What you should do:
Return, from the data that follows, each line that holds the word "docId".

Data to examine:
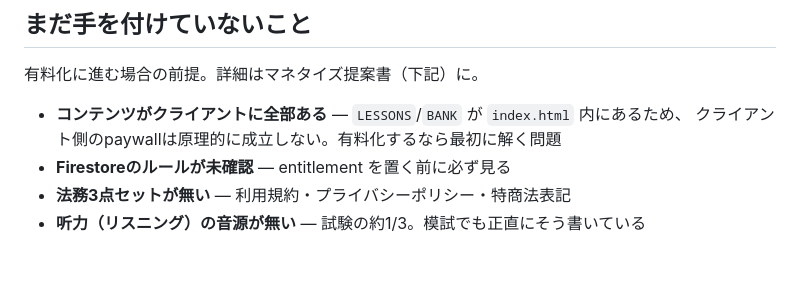
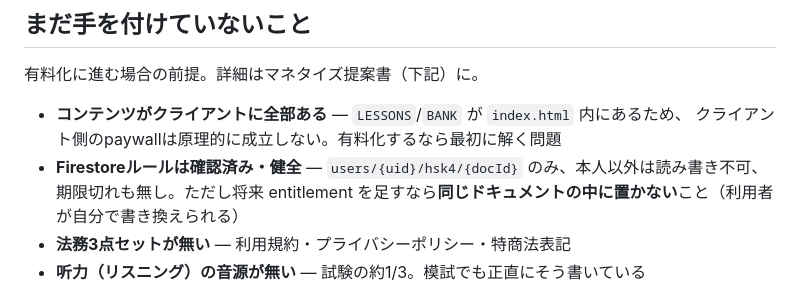
Before and after one commit to akiraregister/HSK4, a Markdown page: CLAUDE.md, the part around the change. Drawn GitHub-style; blank space fills up the shorter version.

Commit message:
Confirm Firestore rules are sound, note the entitlement trap for later
Read the live rules from the console: users/{uid}/hsk4/{docId} only,
gated on request.auth.uid == userId, no test-mode expiry timestamp.
Cross-checked against the app's actual write path — cloudDocRef() in
index.html writes to users/{uid}/hsk4/state, which is exactly what the
rule covers, and nothing broader. A sibling englishdesk block shares
the same project but is independently scoped.

Recorded in CLAUDE.md so a future session doesn't re-flag this as
unconfirmed, and left a concrete warning for the entitlement work
mentioned in the monetization proposal: since the rule lets a user
read/write their whole users/{uid}/hsk4/state document, an entitlement
flag placed inside that same document would let them grant it to
themselves. It needs to live somewhere the client can't write.

Co-Authored-By: Claude Sonnet 5 <noreply@anthropic.com>
Claude-Session: https://claude.ai/code/session_01FFgBb2xp7DFgqZ5aLsMp5d

```diff
--- a/CLAUDE.md
+++ b/CLAUDE.md
@@ -70,7 +70,7 @@ node tests/run.mjs        # 全103項目＋Service Workerチェック
 
 - **コンテンツがクライアントに全部ある** — `LESSONS`/`BANK` が `index.html` 内にあるため、
   クライアント側のpaywallは原理的に成立しない。有料化するなら最初に解く問題
-- **Firestoreのルールが未確認** — entitlement を置く前に必ず見る
+- **Firestoreルールは確認済み・健全** — `users/{uid}/hsk4/{docId}` のみ、本人以外は読み書き不可、期限切れも無し。ただし将来 entitlement を足すなら**同じドキュメントの中に置かない**こと（利用者が自分で書き換えられる）
 - **法務3点セットが無い** — 利用規約・プライバシーポリシー・特商法表記
 - **听力（リスニング）の音源が無い** — 試験の約1/3。模試でも正直にそう書いている
 
```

Solution:
Read the live rules from the console: users/{uid}/hsk4/{docId} only,
+- **Firestoreルールは確認済み・健全** — `users/{uid}/hsk4/{docId}` のみ、本人以外は読み書き不可、期限切れも無し。ただし将来 entitlement を足すなら**同じドキュメントの中に置かない**こと（利用者が自分で書き換えられる）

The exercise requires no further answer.